Q. How do you attach the jig'z to the line
A. We use a Homer Rhodes loop knot, but a duo-lock clip or fast snap will definitely work well. The leader we use is Seaguar Fluorocarbon. Monofilament can be used but we do have better results with the Fluorocarbon
Video of How to Tie a Loop Knot
Q. What is a good rod and reel?
A. There are lots of really good reels to use. We prefer a reel with a high drag setting coupled with a good graphite rod to be able to drag them up out of their haunts. Some of these fish will put you and your equipment to the test for sure. It makes all the sense in the world to have what it takes to control these brute fish. Since the end of last season we switched over to the Quantum Smoke Reels, and prior to that we used the Quantum Cabo and Boca reels. The rods we use are Lamiglass Inshore Graphite's and Crowder Rods. You can use what you want it is only a matter of how long you want it to last. We spool the reels with Sufix Braided line and Seaguar 3 ft Fluorocarbon leaders. Shimano also is a good choice of reels. Remember! The big togs will put it to you, so be prepared and your trips will be not only exciting but rewarding as well.
Q. Cost vs Standard jigs?
A. We can and do make jigs that can be used that are in-expensive. The Tidaltails Jig'z are labor intensive to make and If you knew what went into making them you would not even think about it. Just for a quick example. The Craggy Tidaltails Jigs have 4 basic colors and 2 colors that we developed as strain colors, finished with a hard clear top coat. This is what makes the jig what it is and why it works so well!. It is a tedious job to paint and heat treat, it takes a lot of time. Couple that with the fact that we manufacture everything here in the states and are subject to overhead costs , FET taxes, the rising cost of lead and the high cost of doing business in the states, which we all know is ridiculous. But! as mentioned above you could use any of our blackfish jigs when the bite is hot and the tog are committing suicide. But when the fishing is tuff it makes all the sense in the world to use what works best. That would be our Tidaltails "Craggy Colored" Blackfish Jig'z. So to put it simple, it is a labor intensive jig to make but well worth the effort. It is not just a lump of lead with green and orange on it that someone brought in from China or poured in their garage and thru in a toaster oven. It has our passion for black fishing built into everyone and we hope it rubs off on you.
Q. Is Tidaltails the first to use jigs for blackfish.
A. Not at all. There a re a few anglers that have been using jigs for years. On of them was a friend from Mamaroneck named Warren. That is when I first saw jigs being used for tog. But using some of the jigs on the market had inherent problems in the way they fished and we did lose a lot of jig's, which is why I wanted to make it better with less of a loss.

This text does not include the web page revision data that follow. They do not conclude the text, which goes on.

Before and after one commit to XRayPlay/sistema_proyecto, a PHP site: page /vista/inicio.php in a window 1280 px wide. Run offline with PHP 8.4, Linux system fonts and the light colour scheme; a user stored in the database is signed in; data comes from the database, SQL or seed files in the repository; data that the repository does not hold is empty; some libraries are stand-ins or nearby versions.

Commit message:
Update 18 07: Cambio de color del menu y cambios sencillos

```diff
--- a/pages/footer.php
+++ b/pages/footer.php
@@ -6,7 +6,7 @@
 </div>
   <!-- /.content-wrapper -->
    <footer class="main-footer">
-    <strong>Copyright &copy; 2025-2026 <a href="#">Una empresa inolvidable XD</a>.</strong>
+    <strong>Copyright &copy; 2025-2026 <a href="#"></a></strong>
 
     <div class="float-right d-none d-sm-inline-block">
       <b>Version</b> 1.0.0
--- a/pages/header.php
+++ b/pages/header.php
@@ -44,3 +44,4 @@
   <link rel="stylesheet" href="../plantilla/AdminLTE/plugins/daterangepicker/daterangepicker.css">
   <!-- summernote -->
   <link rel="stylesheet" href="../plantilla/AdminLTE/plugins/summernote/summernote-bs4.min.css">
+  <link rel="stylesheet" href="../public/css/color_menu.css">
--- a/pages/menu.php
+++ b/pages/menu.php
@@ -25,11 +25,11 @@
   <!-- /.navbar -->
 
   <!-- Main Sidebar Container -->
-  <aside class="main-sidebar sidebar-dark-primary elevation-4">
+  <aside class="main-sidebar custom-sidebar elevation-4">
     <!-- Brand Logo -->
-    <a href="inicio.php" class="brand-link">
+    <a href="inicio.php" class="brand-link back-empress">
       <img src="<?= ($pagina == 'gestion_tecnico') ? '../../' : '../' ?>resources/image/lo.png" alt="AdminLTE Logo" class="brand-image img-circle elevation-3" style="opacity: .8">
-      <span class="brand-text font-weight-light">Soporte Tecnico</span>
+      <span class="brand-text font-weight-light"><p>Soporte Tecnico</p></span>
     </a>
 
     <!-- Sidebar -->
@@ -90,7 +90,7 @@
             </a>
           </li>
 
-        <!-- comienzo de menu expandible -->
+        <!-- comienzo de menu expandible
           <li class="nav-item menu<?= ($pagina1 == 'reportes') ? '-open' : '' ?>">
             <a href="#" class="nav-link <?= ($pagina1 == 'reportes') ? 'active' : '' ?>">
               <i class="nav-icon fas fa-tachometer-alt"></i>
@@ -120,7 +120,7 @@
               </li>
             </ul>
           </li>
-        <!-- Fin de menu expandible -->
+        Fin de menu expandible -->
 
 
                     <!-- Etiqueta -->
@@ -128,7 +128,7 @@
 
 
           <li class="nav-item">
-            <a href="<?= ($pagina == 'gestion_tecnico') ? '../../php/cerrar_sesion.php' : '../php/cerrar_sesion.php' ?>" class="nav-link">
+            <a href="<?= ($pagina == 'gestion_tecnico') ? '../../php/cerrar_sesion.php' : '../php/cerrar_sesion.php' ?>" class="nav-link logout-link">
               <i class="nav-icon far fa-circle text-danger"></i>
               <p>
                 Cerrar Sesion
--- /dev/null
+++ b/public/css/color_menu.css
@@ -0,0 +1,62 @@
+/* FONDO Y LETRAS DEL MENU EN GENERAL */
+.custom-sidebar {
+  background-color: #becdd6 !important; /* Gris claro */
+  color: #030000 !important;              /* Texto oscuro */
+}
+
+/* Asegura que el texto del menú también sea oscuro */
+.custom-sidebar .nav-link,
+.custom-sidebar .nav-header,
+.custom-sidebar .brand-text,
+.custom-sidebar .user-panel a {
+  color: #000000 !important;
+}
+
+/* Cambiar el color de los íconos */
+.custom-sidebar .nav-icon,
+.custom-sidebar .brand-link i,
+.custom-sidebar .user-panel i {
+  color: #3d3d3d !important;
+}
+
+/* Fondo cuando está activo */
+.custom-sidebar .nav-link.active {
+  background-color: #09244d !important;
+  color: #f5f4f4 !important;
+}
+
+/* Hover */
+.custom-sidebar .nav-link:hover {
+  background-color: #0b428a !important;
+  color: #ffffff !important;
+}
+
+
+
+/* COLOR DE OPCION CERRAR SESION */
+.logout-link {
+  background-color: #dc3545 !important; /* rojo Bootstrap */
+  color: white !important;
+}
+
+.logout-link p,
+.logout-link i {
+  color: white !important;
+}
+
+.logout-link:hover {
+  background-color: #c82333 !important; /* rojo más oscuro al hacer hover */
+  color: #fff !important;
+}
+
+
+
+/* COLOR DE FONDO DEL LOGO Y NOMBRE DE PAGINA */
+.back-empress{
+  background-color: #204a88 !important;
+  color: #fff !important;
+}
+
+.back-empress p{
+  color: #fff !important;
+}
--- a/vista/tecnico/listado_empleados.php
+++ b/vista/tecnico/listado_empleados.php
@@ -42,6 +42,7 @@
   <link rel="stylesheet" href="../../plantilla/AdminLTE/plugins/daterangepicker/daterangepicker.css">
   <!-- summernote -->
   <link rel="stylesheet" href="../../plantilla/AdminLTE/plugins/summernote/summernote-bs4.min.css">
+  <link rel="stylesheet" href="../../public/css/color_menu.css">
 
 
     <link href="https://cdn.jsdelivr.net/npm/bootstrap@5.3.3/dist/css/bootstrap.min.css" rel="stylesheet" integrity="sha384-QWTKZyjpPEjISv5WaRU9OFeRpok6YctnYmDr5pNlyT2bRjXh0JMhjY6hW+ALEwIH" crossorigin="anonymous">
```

So the answer is a NO we are not the first to use jigs for blackfish. But we are the first jig designed specifically to use for blackfish that has revolutionized black fishing forever and made it more of a sport that takes place inshore.
NOTE/Heavier Jig'z: Just to keep it honest! We have had many requests for a heavier jig for deeper water, and they can be used in most cases, We use them in the deeper faster moving water. A stout rod and conventional reel will always be needed. But it was not made to take the place of the traditional hook and sinker for deep wrecks, reefs and late fall black fishing, be selective were you use it. . But! If the bottom allows the use of the jig, then go for it. Especially with our high hook rig. It could be allot of fun. If more than 4 ounces is needed. It's safe to say you should go
with hook and sinker. The jigs can be used in many situations but was not intended to replace
the conventional means of black fishing. Fin Strike makes many rigs and hooks for this type of black fishing.